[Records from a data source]

※

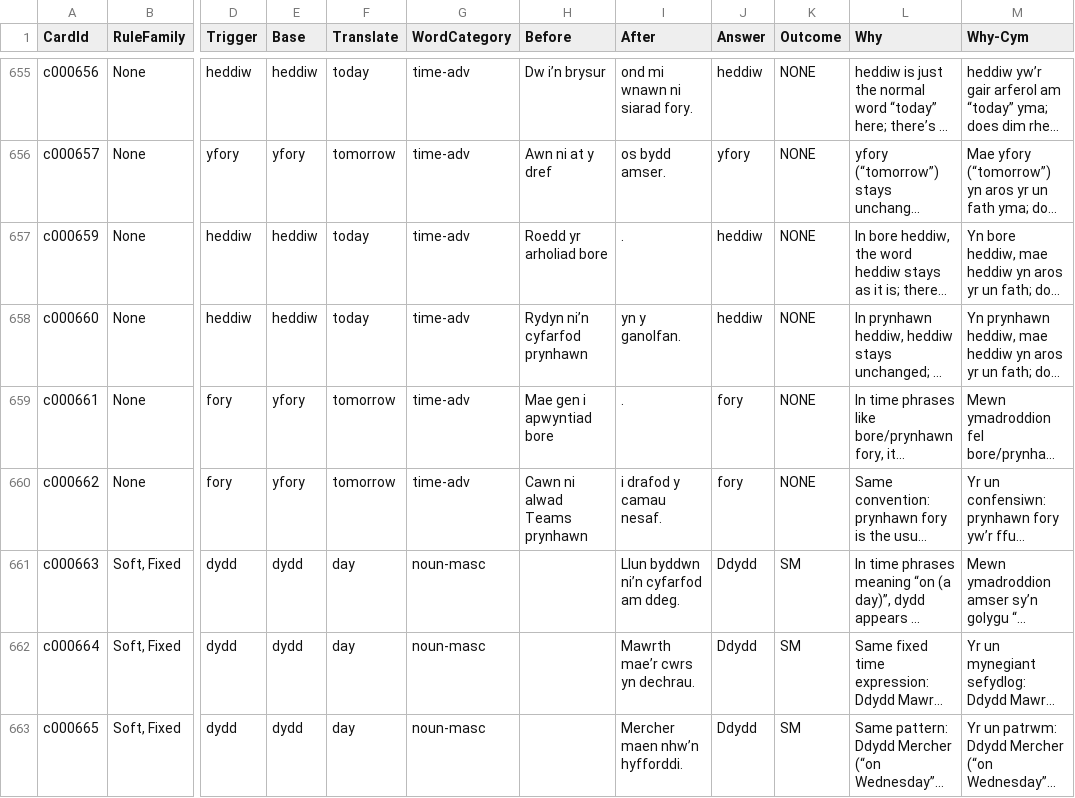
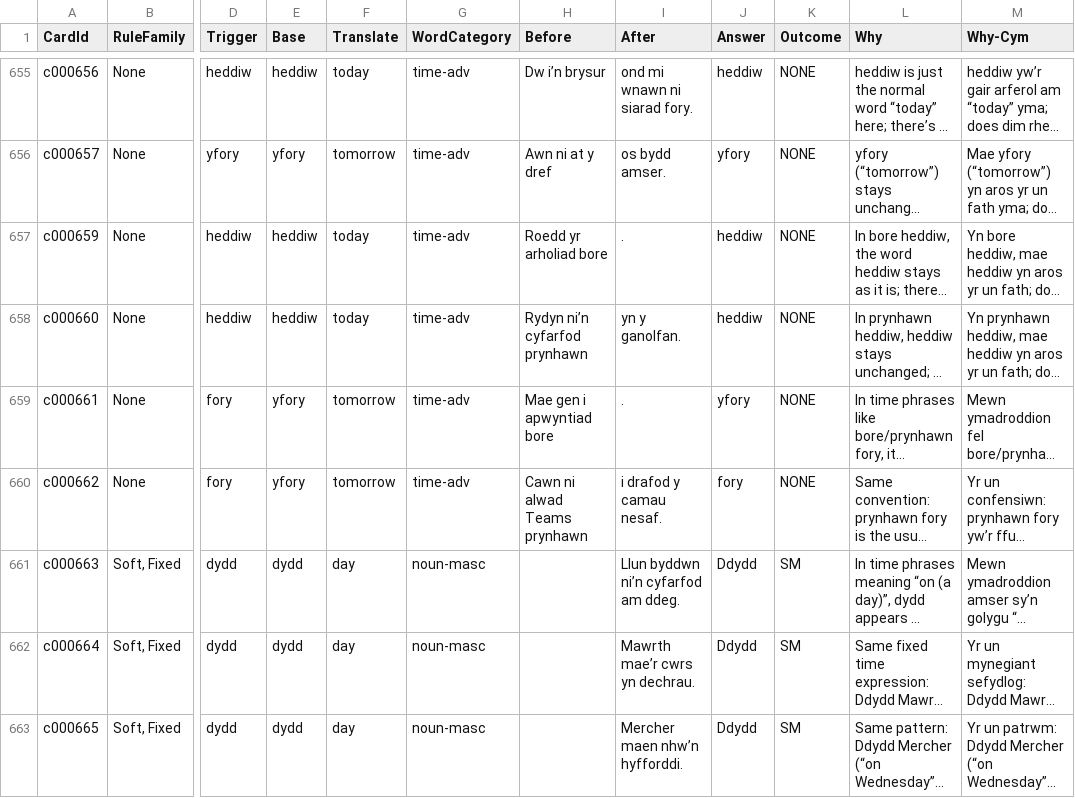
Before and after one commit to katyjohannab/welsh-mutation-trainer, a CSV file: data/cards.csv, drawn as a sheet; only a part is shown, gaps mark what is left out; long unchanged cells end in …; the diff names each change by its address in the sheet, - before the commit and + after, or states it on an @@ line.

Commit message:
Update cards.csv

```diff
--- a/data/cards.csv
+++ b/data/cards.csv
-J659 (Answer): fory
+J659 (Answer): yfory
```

※

Return every line in the records that includes the string "cards".

Before and after one commit to katyjohannab/welsh-mutation-trainer, a CSV file: data/cards.csv, drawn as a sheet; only a part is shown, gaps mark what is left out; long unchanged cells end in …; the diff names each change by its address in the sheet, - before the commit and + after, or states it on an @@ line.
Update cards.csv
--- a/data/cards.csv
+++ b/data/cards.csv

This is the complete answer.